In a world in which the problems we face seem to be on a scale unprecedented in human history, but in which the “popular” or “media” debate seems rarely to rise much above a choice between Avatar or Transformers (USA, 2007), it is nearly impossible to have faith, to be able to believe in the possibility of knowledge as capable of making the difference that we must make, to believe that knowledge is capable of being revived in order to resuscitate us, such that our becoming might have a future, a future we might adopt, rather than merely adapting to the increasingly inhospitable conditions of this becoming. It is almost impossible to find the will to believe in such a story, in this fictional possibility of making a difference. But, Stiegler asks us, if not that, what?

Notes:

  1. Jacques Derrida, “Declarations of Independence,” Negotiations: Interventions and Interviews, 1971–2001, Stanford: Stanford University Press, 2002, pp. 46–54.
  2. See also Stiegler, The Decadence of Industrial Democracies: Disbelief and Discredit, Volume 1, Cambridge: Polity, 2011.
  3. See Stiegler, For a New Critique of Political Economy, Cambridge: Polity, 2010.

About the Authors


Daniel Ross

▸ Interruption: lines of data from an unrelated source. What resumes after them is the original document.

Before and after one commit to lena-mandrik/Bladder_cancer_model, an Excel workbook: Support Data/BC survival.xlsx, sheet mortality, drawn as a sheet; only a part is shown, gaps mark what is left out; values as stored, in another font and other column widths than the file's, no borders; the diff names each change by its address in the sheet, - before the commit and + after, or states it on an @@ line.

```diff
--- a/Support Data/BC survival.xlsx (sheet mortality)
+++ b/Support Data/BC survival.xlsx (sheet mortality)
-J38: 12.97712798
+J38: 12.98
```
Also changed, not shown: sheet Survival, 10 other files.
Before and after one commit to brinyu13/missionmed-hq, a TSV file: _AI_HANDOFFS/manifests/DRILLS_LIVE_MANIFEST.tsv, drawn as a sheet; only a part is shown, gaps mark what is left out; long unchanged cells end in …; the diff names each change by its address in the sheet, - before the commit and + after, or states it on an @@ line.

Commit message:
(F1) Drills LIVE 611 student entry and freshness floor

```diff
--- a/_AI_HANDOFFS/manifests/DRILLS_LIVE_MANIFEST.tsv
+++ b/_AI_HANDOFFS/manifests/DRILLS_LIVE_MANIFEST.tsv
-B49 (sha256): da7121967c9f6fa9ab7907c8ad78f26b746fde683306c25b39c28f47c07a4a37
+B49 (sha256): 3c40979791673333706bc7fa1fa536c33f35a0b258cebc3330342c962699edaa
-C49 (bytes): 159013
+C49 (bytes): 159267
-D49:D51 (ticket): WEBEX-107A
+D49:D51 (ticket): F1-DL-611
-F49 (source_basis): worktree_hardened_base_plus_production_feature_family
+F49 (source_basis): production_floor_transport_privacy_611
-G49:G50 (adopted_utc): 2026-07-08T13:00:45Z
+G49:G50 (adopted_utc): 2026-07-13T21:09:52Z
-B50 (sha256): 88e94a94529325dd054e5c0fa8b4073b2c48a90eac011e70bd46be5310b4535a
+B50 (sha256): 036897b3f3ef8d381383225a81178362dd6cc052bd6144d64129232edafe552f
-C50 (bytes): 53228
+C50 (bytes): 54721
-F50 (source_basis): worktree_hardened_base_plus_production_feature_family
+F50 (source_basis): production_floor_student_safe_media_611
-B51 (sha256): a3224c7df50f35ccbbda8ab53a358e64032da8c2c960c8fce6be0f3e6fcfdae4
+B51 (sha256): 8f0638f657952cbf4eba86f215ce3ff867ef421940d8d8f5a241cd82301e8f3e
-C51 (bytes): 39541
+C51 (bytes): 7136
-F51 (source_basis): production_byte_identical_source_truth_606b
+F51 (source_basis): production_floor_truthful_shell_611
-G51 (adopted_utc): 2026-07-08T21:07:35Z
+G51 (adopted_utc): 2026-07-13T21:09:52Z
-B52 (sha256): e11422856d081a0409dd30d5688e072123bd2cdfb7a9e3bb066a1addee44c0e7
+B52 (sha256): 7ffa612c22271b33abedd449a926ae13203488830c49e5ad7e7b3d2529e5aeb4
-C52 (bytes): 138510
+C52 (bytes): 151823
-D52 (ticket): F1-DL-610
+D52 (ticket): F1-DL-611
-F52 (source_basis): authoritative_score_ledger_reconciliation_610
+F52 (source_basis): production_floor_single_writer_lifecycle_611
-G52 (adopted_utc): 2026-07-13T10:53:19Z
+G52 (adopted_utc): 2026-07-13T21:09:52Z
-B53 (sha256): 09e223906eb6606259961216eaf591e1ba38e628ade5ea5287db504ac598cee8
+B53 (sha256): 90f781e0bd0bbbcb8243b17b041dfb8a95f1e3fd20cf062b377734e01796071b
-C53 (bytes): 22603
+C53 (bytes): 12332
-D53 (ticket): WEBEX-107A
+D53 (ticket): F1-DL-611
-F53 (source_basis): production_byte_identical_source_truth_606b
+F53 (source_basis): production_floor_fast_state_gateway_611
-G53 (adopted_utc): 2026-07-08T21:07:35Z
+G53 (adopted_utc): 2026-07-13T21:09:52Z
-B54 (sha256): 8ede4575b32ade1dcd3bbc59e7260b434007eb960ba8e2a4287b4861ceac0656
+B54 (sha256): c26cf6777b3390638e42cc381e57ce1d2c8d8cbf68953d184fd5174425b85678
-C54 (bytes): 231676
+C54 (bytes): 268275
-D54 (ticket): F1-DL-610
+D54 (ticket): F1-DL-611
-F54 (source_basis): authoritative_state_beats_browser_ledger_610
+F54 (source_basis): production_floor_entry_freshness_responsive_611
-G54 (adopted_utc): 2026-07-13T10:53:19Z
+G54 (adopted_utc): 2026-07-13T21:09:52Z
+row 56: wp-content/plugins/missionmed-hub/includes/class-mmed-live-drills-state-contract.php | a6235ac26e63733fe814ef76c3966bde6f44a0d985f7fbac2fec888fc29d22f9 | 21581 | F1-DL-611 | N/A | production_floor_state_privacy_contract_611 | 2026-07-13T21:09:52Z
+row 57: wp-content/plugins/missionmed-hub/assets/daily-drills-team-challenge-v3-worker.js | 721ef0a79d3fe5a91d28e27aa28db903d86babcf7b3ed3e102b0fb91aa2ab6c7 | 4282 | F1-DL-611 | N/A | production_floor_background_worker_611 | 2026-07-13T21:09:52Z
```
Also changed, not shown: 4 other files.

Daniel Ross completed his doctorate on Heidegger and the political at Monash University. He is the author of Violent Democracy and co-director of The Ister (2004).